**Data excerpts**
== Segment start ==

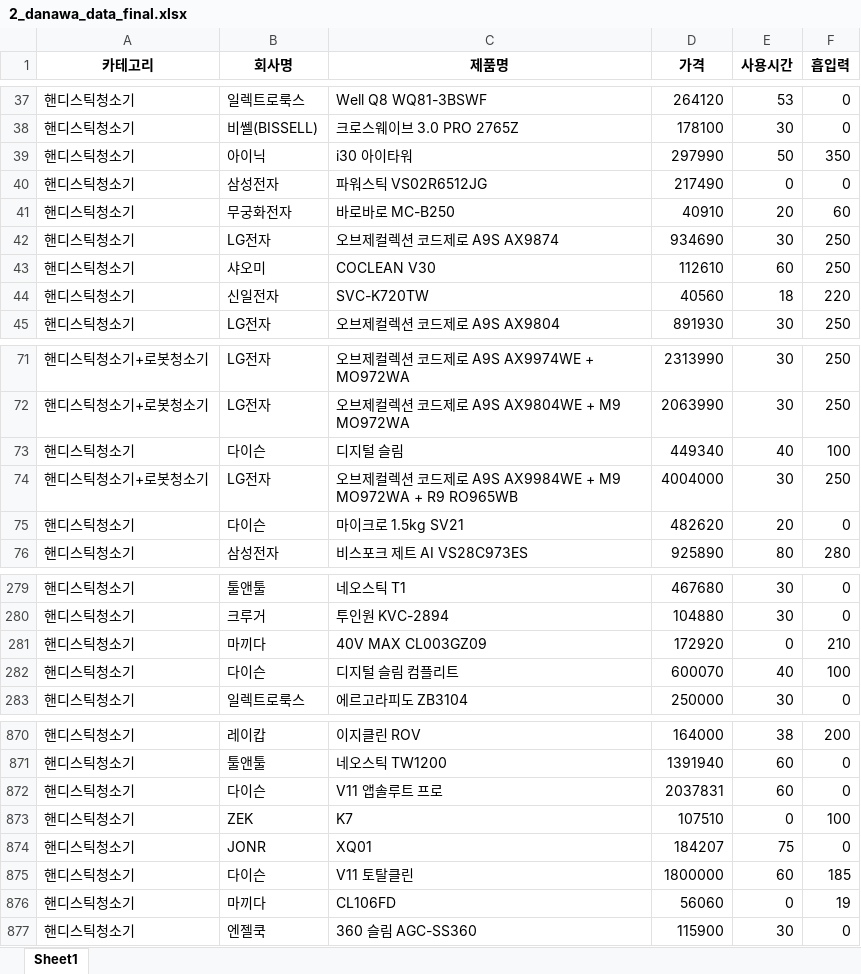
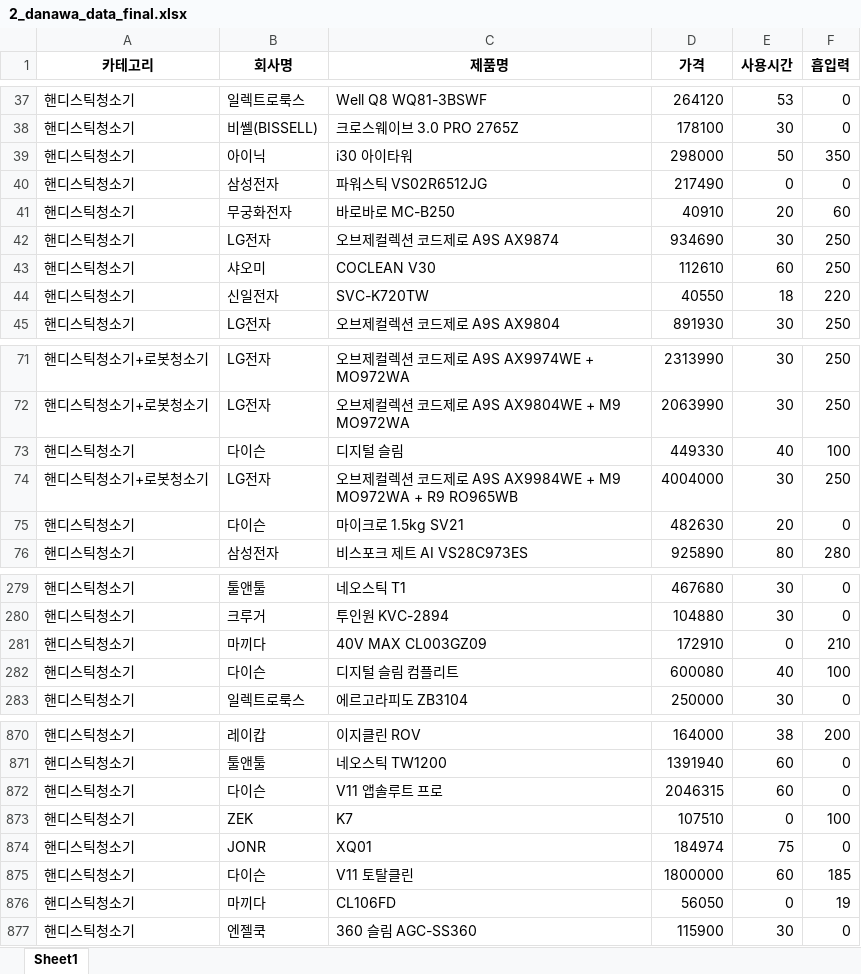
Before and after one commit to LegdayDev/BigData-Analysis, an Excel workbook: day08/data/2_danawa_data_final.xlsx, sheet Sheet1, drawn as a sheet; only a part is shown, gaps mark what is left out; values as stored, in another font and other column widths than the file's, no borders; the diff covers the shown part only; the diff names each change by its address in the sheet, - before the commit and + after, or states it on an @@ line.

```diff
--- a/day08/data/2_danawa_data_final.xlsx (sheet Sheet1)
+++ b/day08/data/2_danawa_data_final.xlsx (sheet Sheet1)
-D39 (가격): 297990
+D39 (가격): 298000
-D44 (가격): 40560
+D44 (가격): 40550
-D73 (가격): 449340
+D73 (가격): 449330
-D75 (가격): 482620
+D75 (가격): 482630
-D281 (가격): 172920
+D281 (가격): 172910
-D282 (가격): 600070
+D282 (가격): 600080
-D872 (가격): 2037831
+D872 (가격): 2046315
-D874 (가격): 184207
+D874 (가격): 184974
-D876 (가격): 56060
+D876 (가격): 56050
```
Also changed, not shown: 22 edited cells elsewhere in this sheet, day08/data/다나와_무선청소기_결과.xlsx, day08/data/다나와_무선청소기_전처리결과.xlsx, 1 other file.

== Segment end ==

**Action item**
A verbatim copy of every record is to be produced, and pictures are to be excluded from it.

**Solved problem**
Before and after one commit to LegdayDev/BigData-Analysis, an Excel workbook: day08/data/2_danawa_data_final.xlsx, sheet Sheet1, drawn as a sheet; only a part is shown, gaps mark what is left out; values as stored, in another font and other column widths than the file's, no borders; the diff covers the shown part only; the diff names each change by its address in the sheet, - before the commit and + after, or states it on an @@ line.

```diff
--- a/day08/data/2_danawa_data_final.xlsx (sheet Sheet1)
+++ b/day08/data/2_danawa_data_final.xlsx (sheet Sheet1)
-D39 (가격): 297990
+D39 (가격): 298000
-D44 (가격): 40560
+D44 (가격): 40550
-D73 (가격): 449340
+D73 (가격): 449330
-D75 (가격): 482620
+D75 (가격): 482630
-D281 (가격): 172920
+D281 (가격): 172910
-D282 (가격): 600070
+D282 (가격): 600080
-D872 (가격): 2037831
+D872 (가격): 2046315
-D874 (가격): 184207
+D874 (가격): 184974
-D876 (가격): 56060
+D876 (가격): 56050
```
Also changed, not shown: 22 edited cells elsewhere in this sheet, day08/data/다나와_무선청소기_결과.xlsx, day08/data/다나와_무선청소기_전처리결과.xlsx, 1 other file.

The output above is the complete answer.